A bag of coffee beans is dropped into a grinder.
The aroma of a fresh brew, so pungent. Deliciousness fills the cup, drip by drip.
It's what gets the drowsiest of coffee drinkers going in the morning. And the routine can be as comforting as the taste.
At Brewed Awakenings, a popular chain of Rhode Island coffee houses, there are no empty cups, no shortage of customers lining up at four different locations.
But behind the percolating carafes, a practice of fuzzy math, that confused some customers.
NBC 10 I-Team Reporter Parker Gavigan: "They're rounding up to the nearest nickel?"Woman customer: "Up to the nearest nickel. Never down.
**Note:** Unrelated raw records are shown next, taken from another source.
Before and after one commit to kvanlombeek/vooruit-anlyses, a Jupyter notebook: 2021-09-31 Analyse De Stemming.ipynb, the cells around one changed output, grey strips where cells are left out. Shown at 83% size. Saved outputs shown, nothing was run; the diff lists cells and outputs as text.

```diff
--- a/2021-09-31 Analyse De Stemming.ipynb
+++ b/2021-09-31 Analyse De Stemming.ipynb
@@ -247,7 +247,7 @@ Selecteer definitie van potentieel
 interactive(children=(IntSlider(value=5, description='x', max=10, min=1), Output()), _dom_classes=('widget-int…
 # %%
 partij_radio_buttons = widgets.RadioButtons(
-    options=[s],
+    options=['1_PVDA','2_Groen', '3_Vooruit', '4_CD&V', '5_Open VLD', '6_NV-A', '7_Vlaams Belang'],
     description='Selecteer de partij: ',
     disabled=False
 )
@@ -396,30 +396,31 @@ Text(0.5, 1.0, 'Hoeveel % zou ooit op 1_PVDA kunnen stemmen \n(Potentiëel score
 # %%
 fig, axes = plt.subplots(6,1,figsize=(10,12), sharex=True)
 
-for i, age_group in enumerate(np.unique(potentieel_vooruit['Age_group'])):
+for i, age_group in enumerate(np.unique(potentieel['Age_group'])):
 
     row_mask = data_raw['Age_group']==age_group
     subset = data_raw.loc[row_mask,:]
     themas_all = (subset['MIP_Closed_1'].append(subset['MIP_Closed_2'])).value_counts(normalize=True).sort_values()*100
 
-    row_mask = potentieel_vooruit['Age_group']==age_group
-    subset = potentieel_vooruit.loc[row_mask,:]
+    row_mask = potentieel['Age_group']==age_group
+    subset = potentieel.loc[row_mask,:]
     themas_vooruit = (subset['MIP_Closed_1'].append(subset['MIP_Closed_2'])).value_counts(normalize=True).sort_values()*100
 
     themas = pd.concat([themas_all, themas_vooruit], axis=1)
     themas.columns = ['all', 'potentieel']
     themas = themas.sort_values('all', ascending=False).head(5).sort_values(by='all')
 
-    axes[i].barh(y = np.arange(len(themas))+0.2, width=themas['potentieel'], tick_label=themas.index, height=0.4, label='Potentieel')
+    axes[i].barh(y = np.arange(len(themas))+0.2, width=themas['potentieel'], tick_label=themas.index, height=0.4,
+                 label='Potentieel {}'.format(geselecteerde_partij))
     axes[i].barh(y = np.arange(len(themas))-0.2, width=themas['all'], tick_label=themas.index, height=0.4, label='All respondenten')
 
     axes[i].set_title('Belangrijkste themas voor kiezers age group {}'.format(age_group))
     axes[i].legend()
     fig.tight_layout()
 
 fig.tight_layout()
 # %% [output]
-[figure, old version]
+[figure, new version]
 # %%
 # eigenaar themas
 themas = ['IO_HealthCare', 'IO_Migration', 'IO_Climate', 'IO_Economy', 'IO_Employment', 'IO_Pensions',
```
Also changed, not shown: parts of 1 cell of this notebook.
This is the only business that I've come across that takes it from you without you even knowing about it."Gavigan: "So the customer does not even know this is happening?"Woman customer: "Does not know."
She likes their coffee and wants to continue going back to Brewed Awakenings, so NBC 10 has agreed to hide her identity.
But the customer did file a complaint with the Rhode Island Attorney General's consumer protection unit. Her claim was backed up by more than a dozen receipts the I-Team combed through. Whether you bought a large or medium cup of coffee, a small cappuccino, or a bag of espresso beans - it didn't matter. The bill was always rounded up to the next nickel at all four of the coffee house locations.
Here's an example -- a tab of $5.10 should cost the customer $5.51 after taxes. But the register rounded up to $5.55.
"So they're deceiving the customer, not giving full disclosure as to what they're doing with that money and I think the customer has every right to know where that extra money is going," said Johnson and Wales business professor Melanie St. Jean.
"Pennies are still a used currency in this country and until they're phased out, you should be charged to the exact penny and not round up to the nearest nickel," said Rhode Island Tax Administrator David Sullivan.
Gavigan: "The argument could be we're just talking about pennies here."St. Jean: "Pennies add up and if you add 100 transactions per day, times a couple of pennies, times a number of stores where it's happening, 365 days."
NBC 10 went to Brewed Awakenings owner David Levesque for answers.
"If it's skimming a nickel or a penny off somebody, that's not what we do. We have fair pricing. This was an honest mistake," said Levesque, who says he put a rounding policy in place some 10 years ago to avoid the hassle of using pennies.
But he says the computer system was supposed to round conventionally, both up and down.
The switch to rounding only up, he says, likely happened during a computer upgrade in January of 2012, but he couldn't say for certain.
Hours after the I-Team called him, Levesque quickly corrected his computers in all four stores. There is no more rounding up or down at Brewed Awakenings registers.
Gavigan: "There are people that are going to find it hard to believe that you're the owner of this business and didn't know that this was happening.Levesque: "We do apologize. I take full blame for not seeing, not catching it, not paying attention to it."
The woman customer, who wanted to remain anonymous, filed her complaint on March 14, 2013, according to a copy of the complaint.
"This is a good lesson for everyone. You should always ask for your receipts and you should always check your receipt," she said.
Had Brewed Awakenings posted a sign, alerting customers that they were in fact rounding, there likely would have been no deception here.
The company is offering customers a 5 percent discount on all products May 6-7 as a way of apologizing.